Conclusion: On token destinies
As wanderers above a sea of cryptographic fog, perhaps we can peer-to-peer over the horizon and catch a glimpse of the possible futures ahead of us. In our haste to vacate the wreckage of the old, we appear to have made it anew. There is a persistent failure of imagination in both blockchain and digital art milieus as to the networks, systems and architectures that spring forth into the world. As a result, the zero-slum technolibertarian imaginary of Bitcoin — an Austrian economics of scarcity and informal polities of concealed insiders — casts its puritanical shadow over everything that has so far come in its wake. That such a regressive movement is heralded as a savior for the worker is indicative of today’s dehumanization of digital labor.
The gentrification of cyberspace continues apace, not least because blockspace will always be limited and precious. Those who can pay more get what they want when they want it. Here in cryptoland the public good is built inside cryptographic enclosures. The twin terrors of spiralling technical complexity and unfixable UX nightmares continue to plague every project that dares to touch a blockchain. In such sophisticated systems, insiders will inevitably take advantage of those less familiar with the inner workings. Hype is real, but sometimes reality cannot deliver on the scale and scope of what is promised. Market cycles end abruptly like so many after-parties: Confusion, haze, exhaustion, and disappointment. A couple of questions to ask yourself in the midst of a gold rush: Who is selling the picks and shovels? And how did they get there?
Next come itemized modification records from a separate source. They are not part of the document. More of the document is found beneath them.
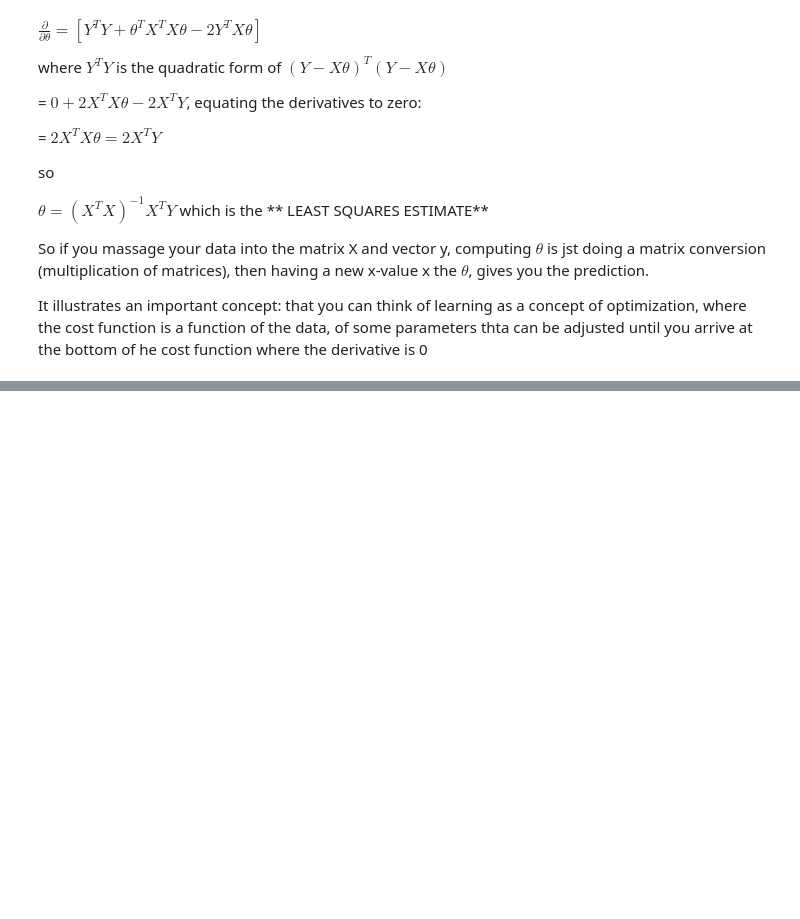
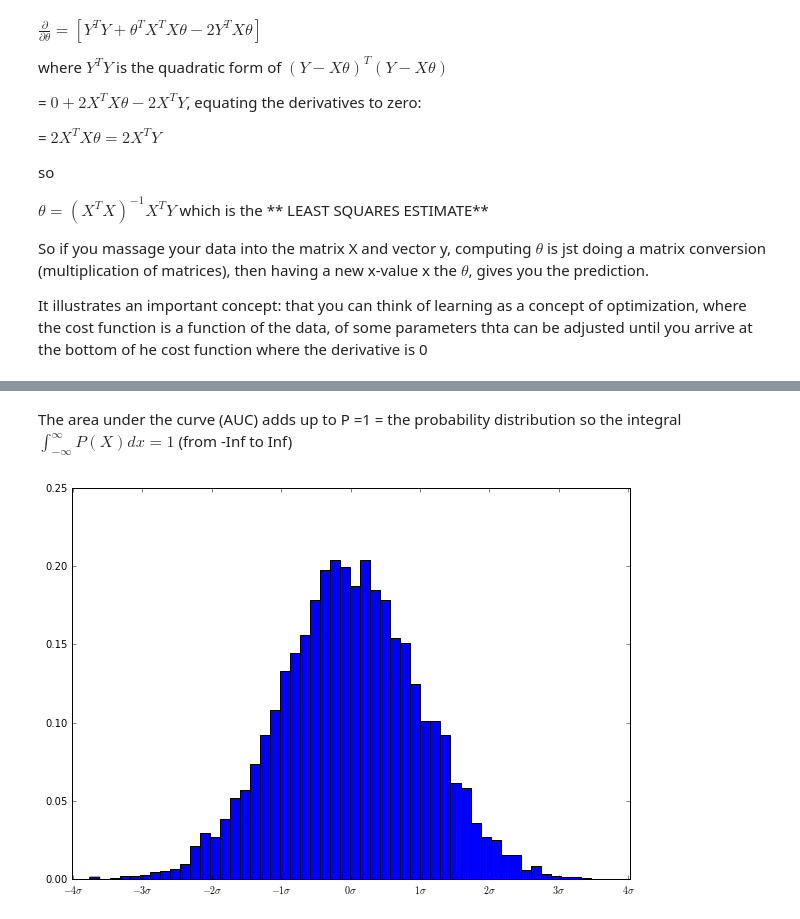
Before and after one commit to rmania/datascience, a Jupyter notebook: ubc_ml/Linear_prediction.ipynb, the cells around one changed output, grey strips where cells are left out. Drawn from its saved outputs; the diff is of its cells as text; code cells hidden in the pictures; blank space fills up the shorter version.

```diff
--- a/ubc_ml/Linear_prediction.ipynb
+++ b/ubc_ml/Linear_prediction.ipynb
@@ -207,0 +201,16 @@ for row in matrix_addition:
+# %% [markdown]
+The area under the curve (AUC) adds up to P =1 = the probability distribution so the integral $\int_{-\infty}^{\infty} P(X) dx = 1$ (from -Inf to Inf)
+# %%
+# to plot some random data from a normal distribution
+from scipy.stats import norm
+fig, ax = plt.subplots(figsize=[10,7])
+
+x = np.random.normal(4, 2, 10000) # mu =4 and sigma=2
+mean, sigma = np.mean(x), np.std(x)
+x -= mean
+
+ax.hist(x, bins=50, normed=True, label="data")
+ax.set(xticks = np.arange(-4*sigma, 4.1 * sigma, sigma),
+       xticklabels=[r"${} \sigma$".format(i) for i in range(-4,5)]);
+# %% [output]
+[figure, added]
```
Also changed, not shown: parts of 45 cells of this notebook.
On a more positive note: There is limitless potential for research into, and experimentation with the novel possibilities, aesthetics, imaginaries, ecological intertwinings, and economic modes of crypto art. In NFT projects such as Sarah Friend’s “Lifeforms” (2021) and terra0’s Two Degrees (2021) aspects of nature are incorporated into token logics to imbue contingency and ephemerality into their cryptographic progeny. Cullen Miller’s Claves Angelicae (2018), Nascent’s Timezone#4 (2021), and Harm van den Dorpel’s “Mutant Garden” (2018-present) produce NFTs which incorporate network parameters such as block hashes and mining rhythms to create endless novelty. Guile Twardowski, Simon Denny, and Cosmographia’s Dotcom Seance (2021) lays bare the reanimated corpus of Web1 with inventive use of the recently niftified Ethereum Name Service. Finally, Bitcorn Crops (2018-ongoing) reminds us that digital art can be fun, community-minded, and about more than just getting rich.
With thanks to Martina Cavalot.
Wassim Alsindi is the founder and host of the 0x Salon, which conducts experiments in post-disciplinary collective knowledge practices. A veteran of the timechain, Wassim specializes in conceptual design and the philosophy of peer-to-peer systems. He writes an editorial column at the MIT Computational Law Report, and he co-founded MIT’s Cryptoeconomic Systems journal and conference series. Wassim has curated arts festivals, led a sculptural engineering laboratory, and published experimental music, improvisatory theatre, poetry, and speculative scripture. Building upon research specializations in the natural sciences, Wassim holds a PhD in ultrafast supramolecular photophysics from the University of Nottingham.